After watching the 1961 Billiards classic The Hustler for yesterday’s film, I couldn’t pass up on watching the sequel which took 25 years to make. I’m Certainly ok with it taking that long considering that The Color Of Money was directed by Martin Scorsese (The Wolf Of Wall Street). Paul Newman (The Hustler) is back as Fast Eddie Felson, but he has kept to his promise that he made in the first film where he doesn’t play pool. The game has certainly changed as the nine ball has become the preferred game. One day, he sees a kid named Vincent (Tom Cruise) that he sees a lot of potential in so he decides to take him on the road to train him in how to hustle in billiards, but this will inspire Eddie to return. The film also stars Mary Elizabeth Mastrantonio (Robin Hood: Prince Of Thieves) as Carmen, Helen Shaver (The Land Before Time) as Janelle, John Turturro (Transformers) as Julian, Bill Cobbs (Oz the Great and Powerful) as Orvis, Forest Whitaker (Rogue One: A Star Wars Story) as Amos, Bruce A. Young (Jurassic Park III) as Moselle, and the film featured real pool players like Grady Matthews, Keith McCready, and Steve Mizerak.

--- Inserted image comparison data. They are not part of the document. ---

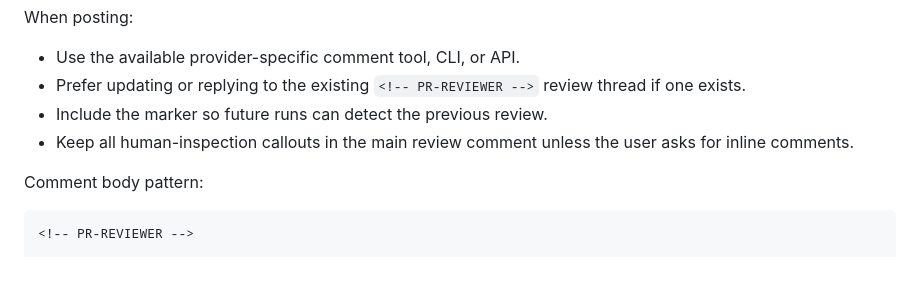
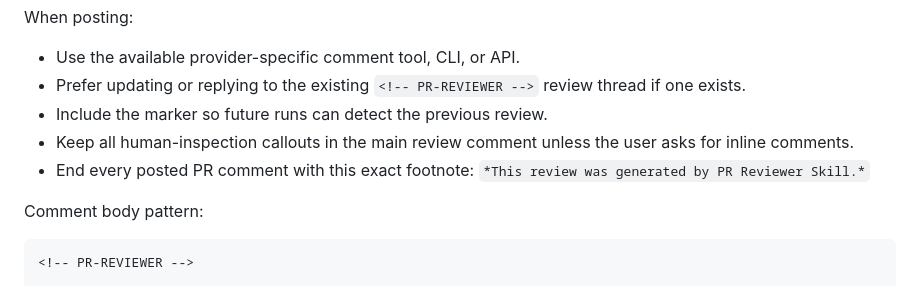
Before and after one commit to sathish316/skills, a Markdown page: skills/pr-reviewer/SKILL.md, the part around the change. Drawn GitHub-style.

Commit message:
Add footnote as part of pr-reviewer skill

```diff
--- a/skills/pr-reviewer/SKILL.md
+++ b/skills/pr-reviewer/SKILL.md
@@ -327,6 +327,7 @@ When posting:
 - Prefer updating or replying to the existing `<!-- PR-REVIEWER -->` review thread if one exists.
 - Include the marker so future runs can detect the previous review.
 - Keep all human-inspection callouts in the main review comment unless the user asks for inline comments.
+- End every posted PR comment with this exact footnote: `*This review was generated by PR Reviewer Skill.*`
 
 Comment body pattern:
 
```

The thing that I loved about this film is that while it sort of takes a cue from the first film, it definitely carves it’s own path as it differentiates itself from the original. For one, there is a little more nudity in this film than there was in the original thanks to a scene with Mary Elizabeth Mastrantonio. The real difference between this film and the other film is that Fast Eddie just didn’t know when to quit and he didn’t realize what he had in front of him until it was too late. In this film, he is trying to teach Vincent that you don’t always show your stuff right from the get go, but that will bite him in the you know what later. That is the difference between the two films as far as story is concerned and I like that about this film. The pool scenes were incredible as usual, but they sped up a lot of the action too for time purposes. Tom Cruise was great as this kid who thinks he’s all that, but is really insecure inside when it boils down to it and Mastrantonio is great as the girl who pulls the strings on him. I loved the ending of the film because they leave it open ended where you sort of figure out for yourself who may have won that match. This was an example of a film that may have taken years to do, but they did it right. I am going to give the film an A- for a final grade.
I can’t believe that out 52 Sundays in year that after today there is only one Sunday left in the whole entire year. So for this week’s Sunday At The Classics, I decided to check out the pool hall classic from Paul Newman (Butch Cassidy And The Sundance Kid) in The Hustler. Fast Eddie Felson (Newman) is one of the best pool hall hustlers around that is looking for that match up that could make him the big money. One match with the best around in Minnesota Fats (Jackie Gleason) sends Eddie into a downward spiral that leaves him broke with no manager. A chance meeting with a girl (Piper Laurie) at the bus station begins to show him that there is more to life then just winning and losing and Eddie then begins his comeback. The film also stars George C. Scott (Dr. Strangelove or: How I Learned to Stop Worrying and Love the Bomb) as Bert Gordon, Myron McCormick (The Fight For Life) as Charlie, Murray Hamilton (Jaws) as Findley, Michael Constantine (My Big Fat Greek Wedding 2) as Big John, Stefan Gierasch (High Plains Drifter) as Preacher, Jake LaMotta (Raging Bull) as Bartender, Vincent Gardenia (Little Shop Of Horrors) as Bartender, and the film was directed by Robert Rossen (The Roaring Twenties).
There is definitely a reason why this is a must see film and a absolute classic. The sequence in the beginning of the film between Fast Eddie and Minnesota Fats was absolutely amazing and it kept you hooked because you wanted to see who would quit first. The relationship between Piper Laurie’s character Sarah and Fast Eddie was also a fascinating aspect of the film because they were theoretically not made for each other, but then again maybe they were. There’s the old adage that women love the bad boys and maybe she was experiencing that, but she was such a benefit for him more than he was for her. The acting in the film was phenomenal and you have to love the camera work in this film because the shots always looked so full and they painted the various settings just right. You felt like you were in an actual dingy smoke infested pool hall the whole time you were watching. In a way in this film, you were hopeful of Eddie, but he could definitely frustrate you which is why I loved the story of the film. They had all the right conflicts and sub plots to keep you hooked from beginning to end. One of the other things I loved about this film is the very end during the credit sequence when everyone except George C. Scott leaves the pool hall by the end of the credits. You’ll find out why for yourself, but I thought it was poetic justice. I need to check out The Color Of Money (which is the sequel), but give this one a watch while you are it. I am going to give the film an A for a final grade.